* _Extracted information_
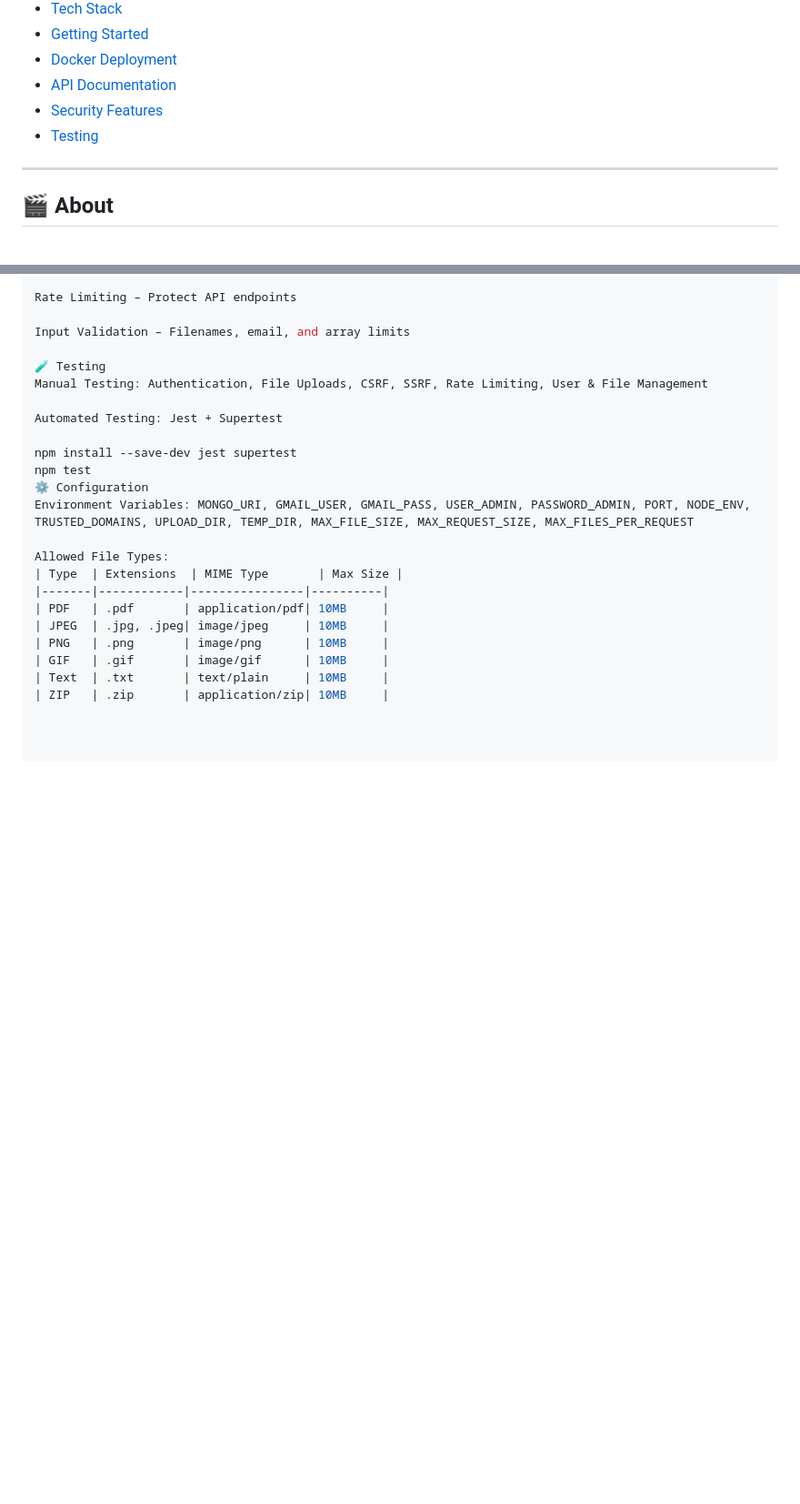
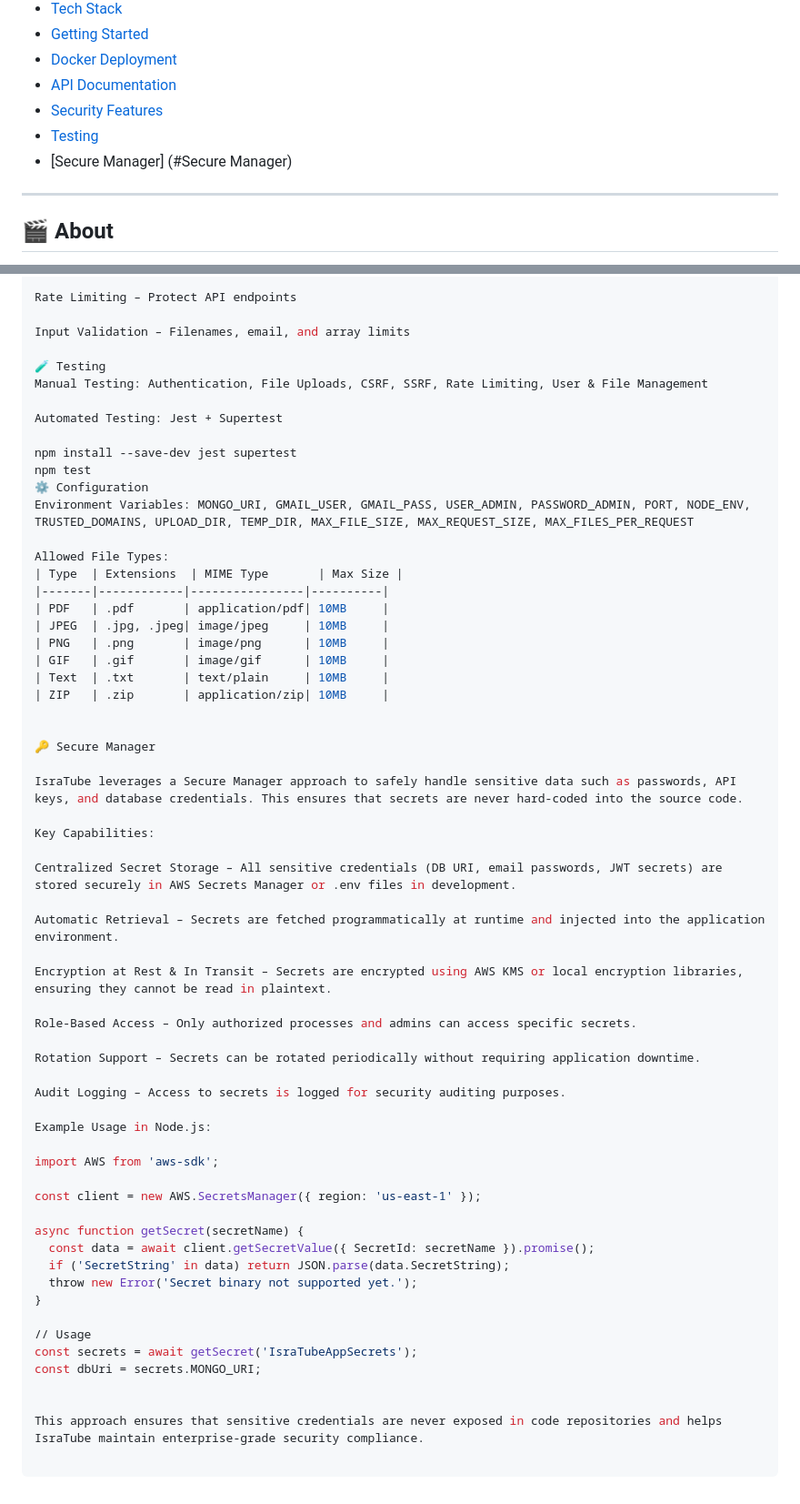
Before and after one commit to danik233/WebSec, a Markdown page: README.md, 2 parts joined by grey strips. Shown at 91% size. Rendered like a GitHub page; blank space fills up the shorter version.

Commit message:
add into README file secure manager

```diff
--- a/README.md
+++ b/README.md
@@ -13,6 +13,7 @@
 - [API Documentation](#api-documentation)
 - [Security Features](#security-features)
 - [Testing](#testing)
+- [Secure Manager] (#Secure Manager)
 
 
 ---
@@ -230,3 +231,41 @@ Allowed File Types:
 | GIF   | .gif       | image/gif      | 10MB     |
 | Text  | .txt       | text/plain     | 10MB     |
 | ZIP   | .zip       | application/zip| 10MB     |
+
+
+🔑 Secure Manager
+
+IsraTube leverages a Secure Manager approach to safely handle sensitive data such as passwords, API keys, and database credentials. This ensures that secrets are never hard-coded into the source code.
+
+Key Capabilities:
+
+Centralized Secret Storage – All sensitive credentials (DB URI, email passwords, JWT secrets) are stored securely in AWS Secrets Manager or .env files in development.
+
+Automatic Retrieval – Secrets are fetched programmatically at runtime and injected into the application environment.
+
+Encryption at Rest & In Transit – Secrets are encrypted using AWS KMS or local encryption libraries, ensuring they cannot be read in plaintext.
+
+Role-Based Access – Only authorized processes and admins can access specific secrets.
+
+Rotation Support – Secrets can be rotated periodically without requiring application downtime.
+
+Audit Logging – Access to secrets is logged for security auditing purposes.
+
+Example Usage in Node.js:
+
+import AWS from 'aws-sdk';
+
+const client = new AWS.SecretsManager({ region: 'us-east-1' });
+
+async function getSecret(secretName) {
+  const data = await client.getSecretValue({ SecretId: secretName }).promise();
+  if ('SecretString' in data) return JSON.parse(data.SecretString);
+  throw new Error('Secret binary not supported yet.');
+}
+
+// Usage
+const secrets = await getSecret('IsraTubeAppSecrets');
+const dbUri = secrets.MONGO_URI;
+
+
+This approach ensures that sensitive credentials are never exposed in code repositories and helps IsraTube maintain enterprise-grade security compliance.
```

* _Brief_
Using the entries above, find all lines with "passwords". Copy them.

* _Task response_
+IsraTube leverages a Secure Manager approach to safely handle sensitive data such as passwords, API keys, and database credentials. This ensures that secrets are never hard-coded into the source code.
+Centralized Secret Storage – All sensitive credentials (DB URI, email passwords, JWT secrets) are stored securely in AWS Secrets Manager or .env files in development.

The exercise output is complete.